Paco Garcia, manager of the Michelin-star El Lago Restaurant in Marbella, was the main initiator of the idea and technical assessment of the event “Larders of the South: Andalucia’s still wines and artisan cheeses”. A total of 29 wineries and 18 artisan cheesemakers, the majority from Malaga, took part in this event, which was held at the end of summer 2009 as part of Marbella’s 1st Gastronomic Food & Sun Fair. Paco Garcia is one of the main experts in the region’s gastronomic wealth and is a great proclaimer of its potential at an international level.
Some of Andalucia’s still wines and artisan cheeses have already found a place at the front line of international gastronomy, owing to their quality, individuality and authenticity. The Ronda wines, fullbodied with complex aromas, the unique wines of Sierra de la Contraviesa in the Alpujarra region from the highest vinyard in Europe (over 1,300 metres) or those of Arcos de la Frontera that reflect all the typical flavours of this area and are wonderfully processed, are all examples of this achievement.
“They are excellent wines that can compete on an equal footing with the best wines from northern Spain as well as France and they should be much better known by the Andalusians. In order to achieve this, it is vital to bring them to the attention of professionals in the restaurant and hotel trade. This is the objective of “Larders of the South”, Paco Garcia explains.
Andalucia has become one of Spain’s most active wine producing areas with a high distribution. Over the last few years more than a dozen different wine producing areas have been created under the umbrella of Vinos de la Tierra (Wines of the Region). The best known are Ronda, Sierras de Malaga, Sierra Norte in Seville and Rivera de Andarax in Almeria.
It is the same with the cheeses. French cheeses are well-known internationally, when in fact many of them are made with goats’ milk produced in Malaga. This is something that needs to be radically changed. Fortunately, over the last few years a lot of investment has been made in modernising artisan cheesemaking with the latest technology. This has resulted in a variety of cheeses of extraordinary quality.
Most of the artisan cheesemakers are found in Malaga, where over 60 percent of Andalucia’s goats milk is produced. There are 19 artisan cheesemakers in the province and their produce is magnificent, well worth a place of honour in gourmet restaurants and stores.
The great improvement in the quality of cheesemaking in Malaga is due to the use of natural milk which is heated to a maximum of 36 º C . Milk treated like this preserves all the original flavours of the food given to the goats, whether it be the salt of the coast, rosemary or thyme. All these flavours are preserved in the cheeses.

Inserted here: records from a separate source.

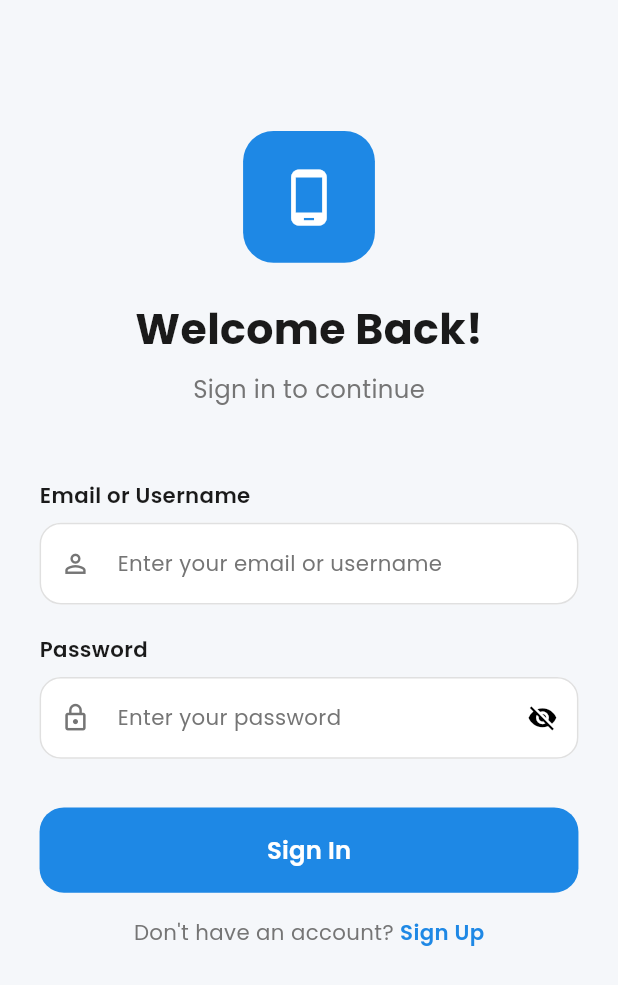
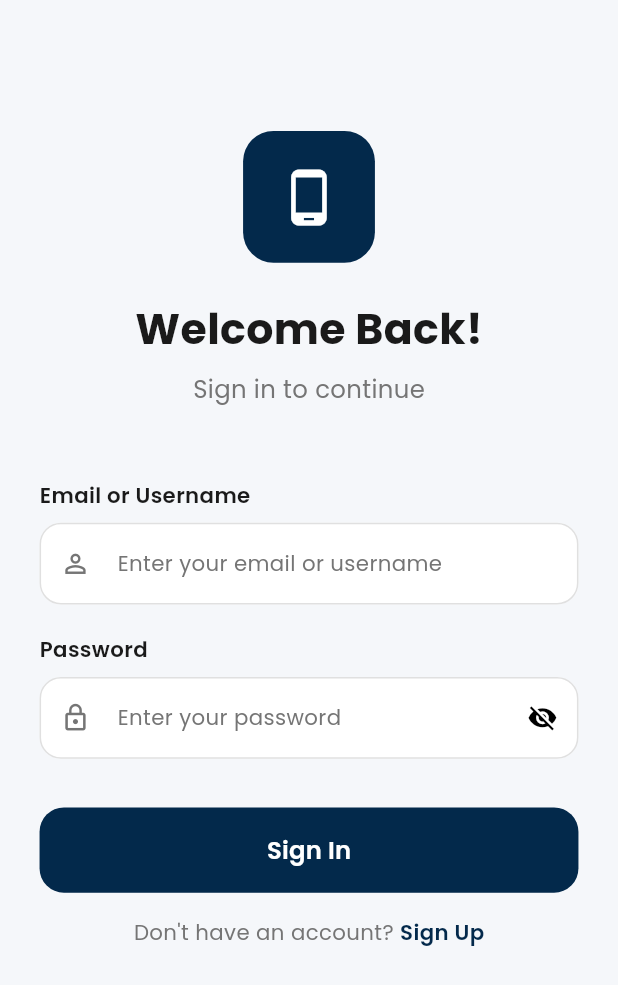
Before and after one commit to Shola20111/vtu_new, a Flutter app: the screen it shows after launch, on a phone screen of 412 x 824 dp. Shown: the top 985 px of the screen. Run offline on Flutter 3.47's test engine with Material 3 defaults, Android fonts, the phone set to English and light mode, and no system bars; our stand-ins replace dio, email_validator, flutter_screenutil, flutter_secure_storage, go_router, google_fonts and 1 more; accounts and stored records are empty.

Commit message:
updating some features

```diff
--- a/vtu_app/lib/core/constants/api_constants.dart
+++ b/vtu_app/lib/core/constants/api_constants.dart
@@ -43,7 +43,7 @@ class ApiConstants {
     ANDROID EMULATOR:
     Use 10.0.2.2 to access your computer localhost
   */
-  // static const String baseUrl = 'http://10.0.2.2:5000/api';
+  // static const String baseUrl = 'http://10.124.142.35:5000/api';
 
   /*
     IOS SIMULATOR:
--- a/vtu_app/lib/core/constants/app_colors.dart
+++ b/vtu_app/lib/core/constants/app_colors.dart
@@ -1,7 +1,7 @@
 import 'package:flutter/material.dart';
 
 class AppColors {
-  static const Color primary = Color(0xFF1E88E5);
+  static const Color primary = Color.fromARGB(255, 3, 41, 75);
   static const Color secondary = Color(0xFF26A69A);
   static const Color accent = Color(0xFFFFB300);
 
```
Also changed, not shown: vtu_app/vercel.json (added), 1 other file.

The use of natural milk takes us back to the traditional mountain flavours.